[User interface change data]
=== Begin Enclosure ===

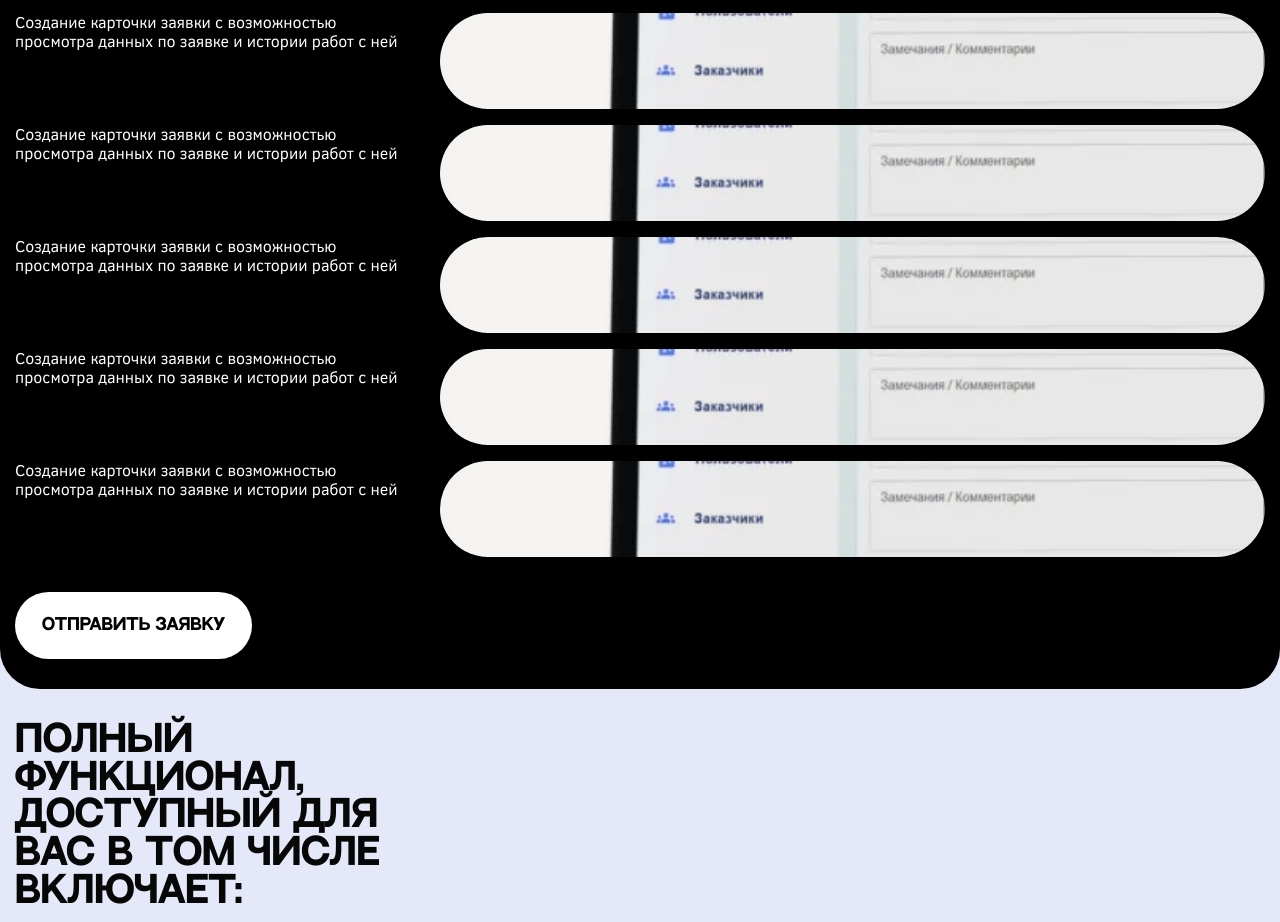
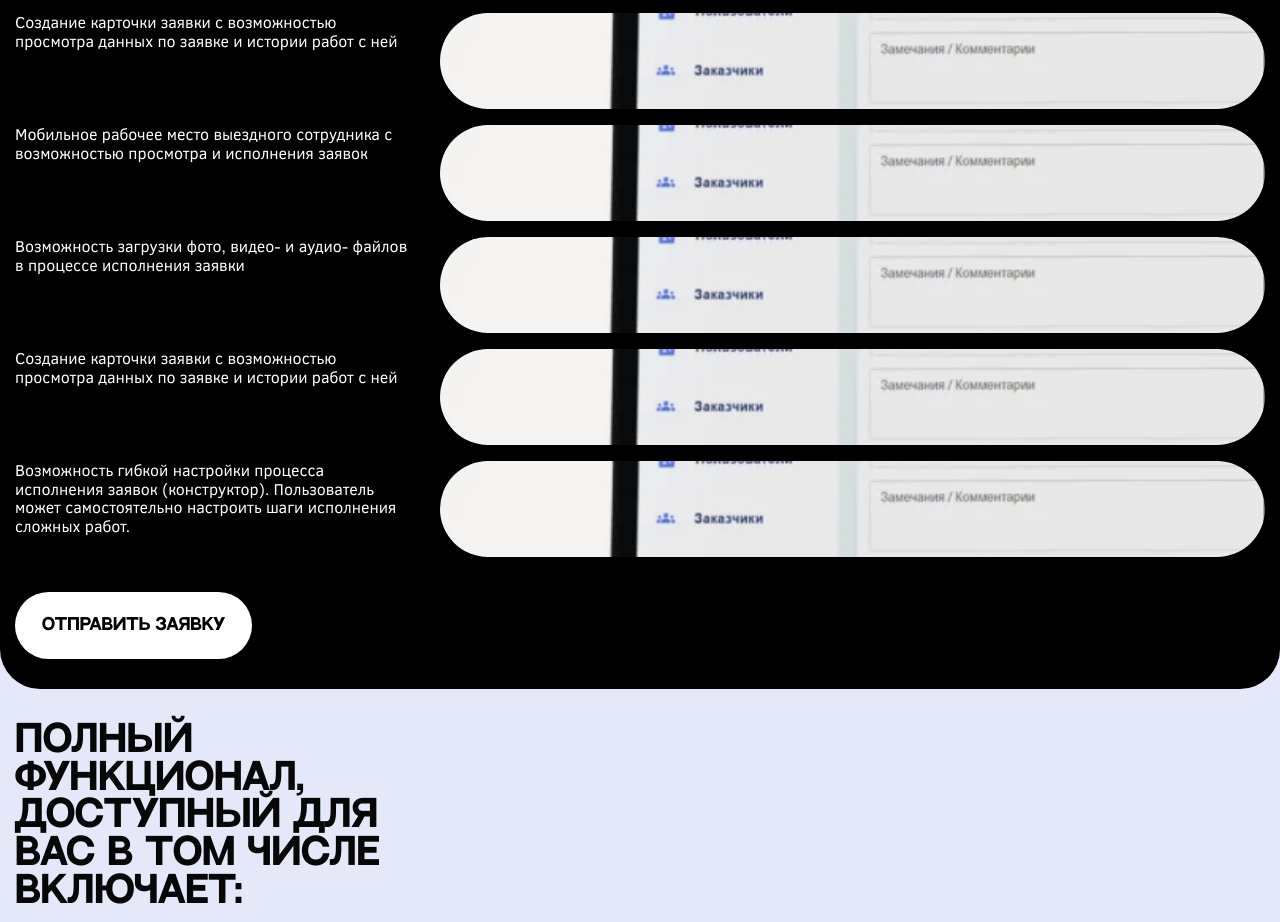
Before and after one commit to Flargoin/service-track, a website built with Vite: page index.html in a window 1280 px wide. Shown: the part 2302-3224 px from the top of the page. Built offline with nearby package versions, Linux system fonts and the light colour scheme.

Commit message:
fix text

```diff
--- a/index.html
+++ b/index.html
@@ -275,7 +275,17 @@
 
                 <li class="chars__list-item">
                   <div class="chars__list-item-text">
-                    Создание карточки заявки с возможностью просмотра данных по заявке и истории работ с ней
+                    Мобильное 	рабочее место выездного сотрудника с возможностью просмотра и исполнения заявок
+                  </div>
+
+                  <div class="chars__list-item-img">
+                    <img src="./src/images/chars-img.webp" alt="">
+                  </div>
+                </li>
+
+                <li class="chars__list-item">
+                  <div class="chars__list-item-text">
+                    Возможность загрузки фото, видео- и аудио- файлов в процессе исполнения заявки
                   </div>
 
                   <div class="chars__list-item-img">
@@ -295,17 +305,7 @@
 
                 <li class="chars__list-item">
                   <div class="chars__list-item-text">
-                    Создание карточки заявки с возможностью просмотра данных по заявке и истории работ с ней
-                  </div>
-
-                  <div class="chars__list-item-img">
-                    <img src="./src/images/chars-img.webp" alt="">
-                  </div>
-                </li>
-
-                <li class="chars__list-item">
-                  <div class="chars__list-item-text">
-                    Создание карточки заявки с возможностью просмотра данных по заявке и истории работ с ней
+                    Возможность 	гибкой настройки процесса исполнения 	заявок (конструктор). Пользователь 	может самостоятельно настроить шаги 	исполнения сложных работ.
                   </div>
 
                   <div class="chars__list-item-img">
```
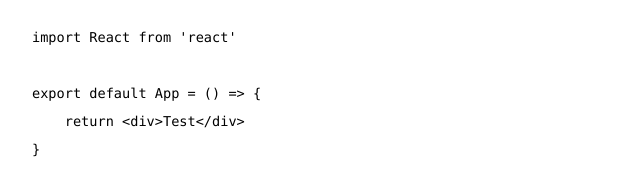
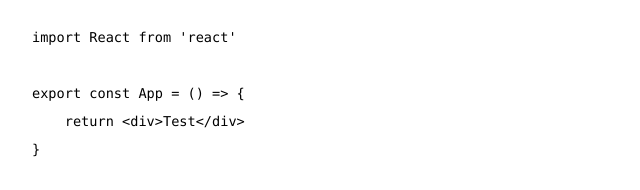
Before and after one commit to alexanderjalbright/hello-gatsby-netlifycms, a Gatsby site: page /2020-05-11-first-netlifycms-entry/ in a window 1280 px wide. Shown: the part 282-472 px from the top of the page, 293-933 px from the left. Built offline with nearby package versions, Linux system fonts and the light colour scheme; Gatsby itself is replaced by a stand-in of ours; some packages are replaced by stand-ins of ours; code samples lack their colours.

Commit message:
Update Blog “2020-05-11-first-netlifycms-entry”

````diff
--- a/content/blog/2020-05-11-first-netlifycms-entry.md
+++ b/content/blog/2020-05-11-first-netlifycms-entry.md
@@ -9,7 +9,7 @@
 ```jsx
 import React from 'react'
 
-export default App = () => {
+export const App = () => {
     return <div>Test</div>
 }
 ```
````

=== End Enclosure ===
=== Begin Enclosure ===

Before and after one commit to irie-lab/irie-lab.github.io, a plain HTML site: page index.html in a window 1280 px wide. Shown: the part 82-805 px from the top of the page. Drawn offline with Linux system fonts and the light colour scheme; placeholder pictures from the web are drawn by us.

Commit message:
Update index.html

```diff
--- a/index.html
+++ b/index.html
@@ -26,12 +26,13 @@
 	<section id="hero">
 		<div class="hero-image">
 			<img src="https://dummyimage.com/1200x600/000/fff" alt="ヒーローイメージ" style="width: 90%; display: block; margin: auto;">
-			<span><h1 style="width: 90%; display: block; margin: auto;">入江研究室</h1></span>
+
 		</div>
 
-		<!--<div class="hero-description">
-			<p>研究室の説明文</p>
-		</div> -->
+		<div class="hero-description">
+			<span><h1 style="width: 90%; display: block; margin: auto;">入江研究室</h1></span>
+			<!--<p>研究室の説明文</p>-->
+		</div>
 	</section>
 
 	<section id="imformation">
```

=== End Enclosure ===
=== Begin Enclosure ===

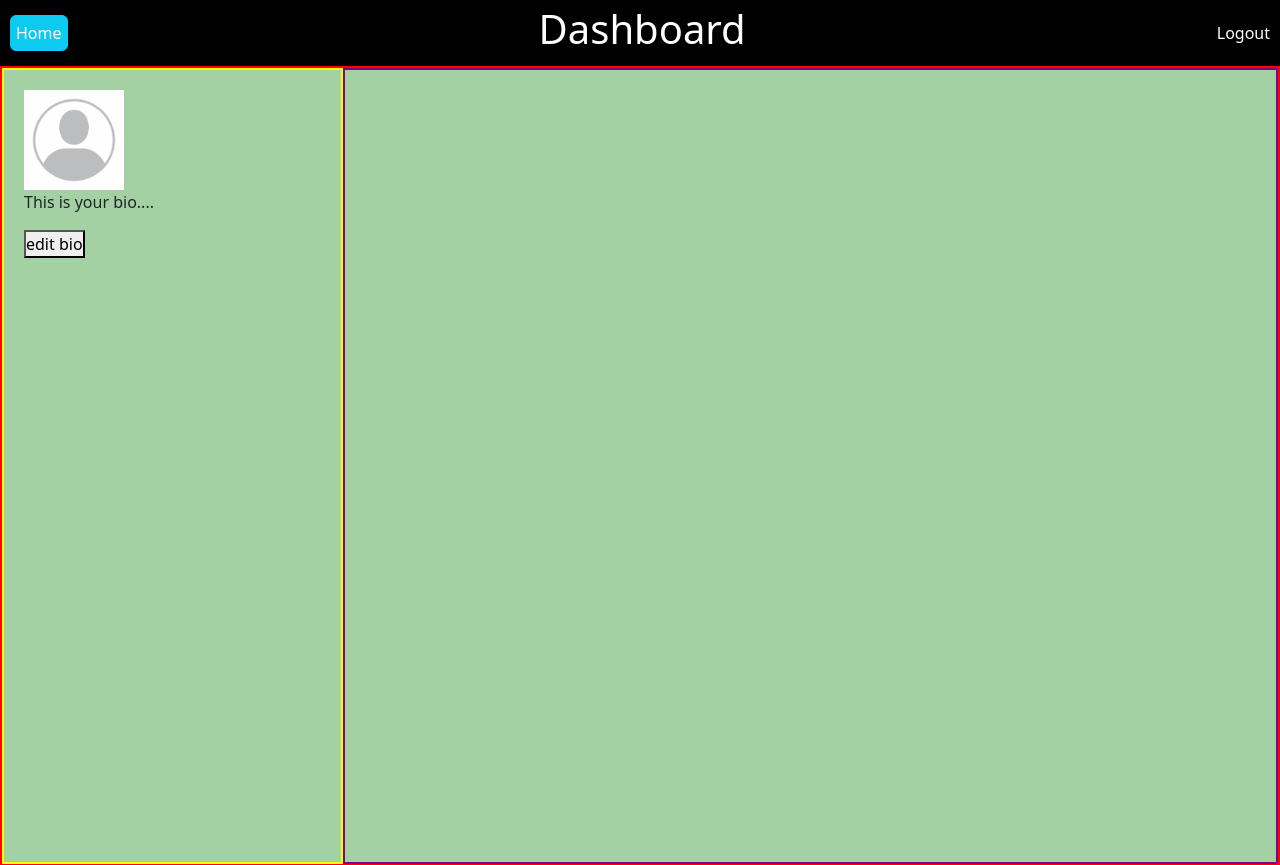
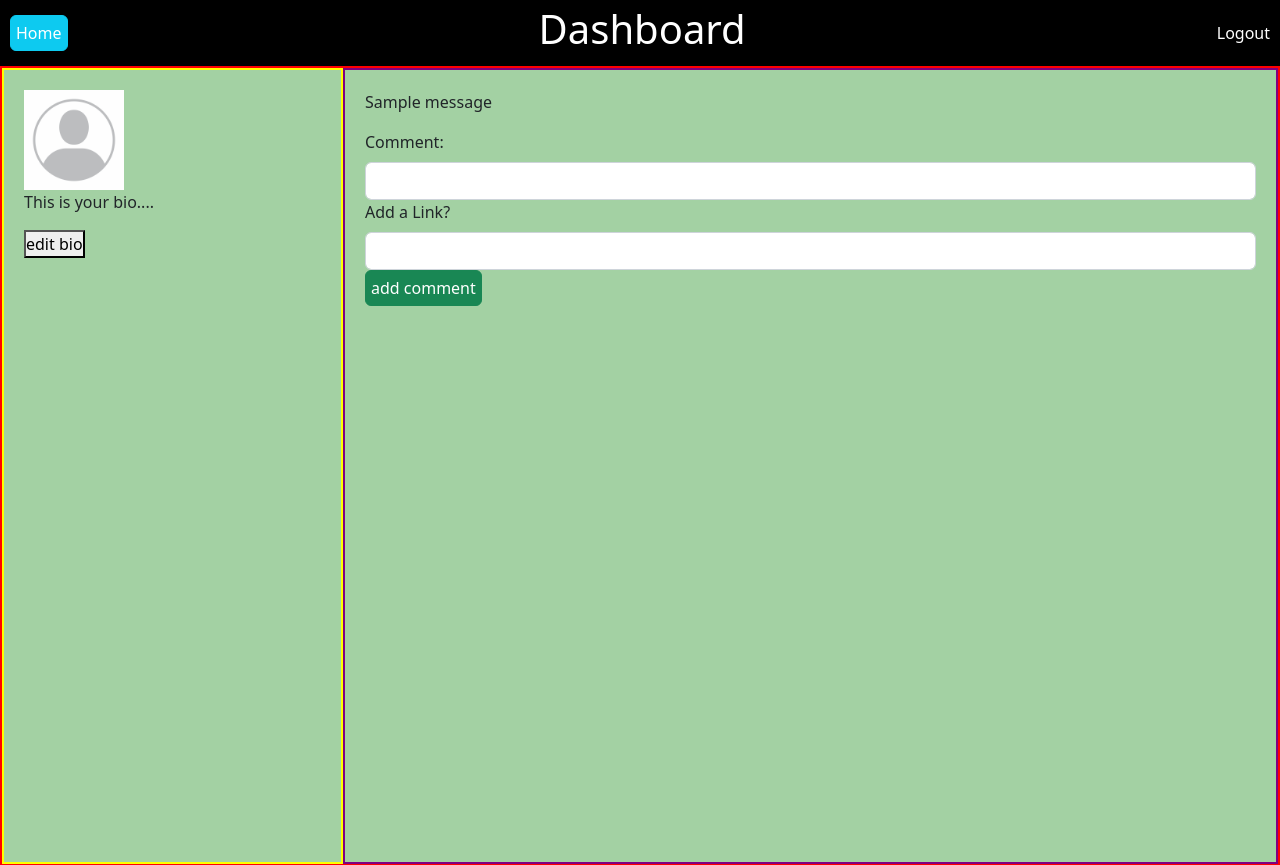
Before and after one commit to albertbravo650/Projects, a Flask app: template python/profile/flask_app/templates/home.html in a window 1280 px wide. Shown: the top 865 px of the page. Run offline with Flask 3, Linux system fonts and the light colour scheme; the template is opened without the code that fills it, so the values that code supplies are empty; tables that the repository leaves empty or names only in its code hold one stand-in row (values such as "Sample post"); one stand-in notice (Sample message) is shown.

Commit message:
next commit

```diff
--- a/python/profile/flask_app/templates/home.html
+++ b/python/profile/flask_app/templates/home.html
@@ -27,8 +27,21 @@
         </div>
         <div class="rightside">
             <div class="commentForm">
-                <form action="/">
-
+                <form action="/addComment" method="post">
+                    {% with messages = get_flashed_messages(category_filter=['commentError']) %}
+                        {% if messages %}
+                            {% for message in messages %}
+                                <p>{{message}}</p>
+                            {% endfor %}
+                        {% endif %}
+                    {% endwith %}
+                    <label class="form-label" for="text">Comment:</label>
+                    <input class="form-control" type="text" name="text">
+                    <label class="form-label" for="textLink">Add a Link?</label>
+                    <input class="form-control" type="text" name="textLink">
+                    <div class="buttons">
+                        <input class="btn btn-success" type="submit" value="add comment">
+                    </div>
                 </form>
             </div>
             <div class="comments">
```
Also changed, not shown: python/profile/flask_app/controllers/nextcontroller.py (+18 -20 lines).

=== End Enclosure ===

Every line of the entries that includes "Update" must be copied into the answer.

● WRITTEN SOLUTION:
Update Blog “2020-05-11-first-netlifycms-entry”
Update index.html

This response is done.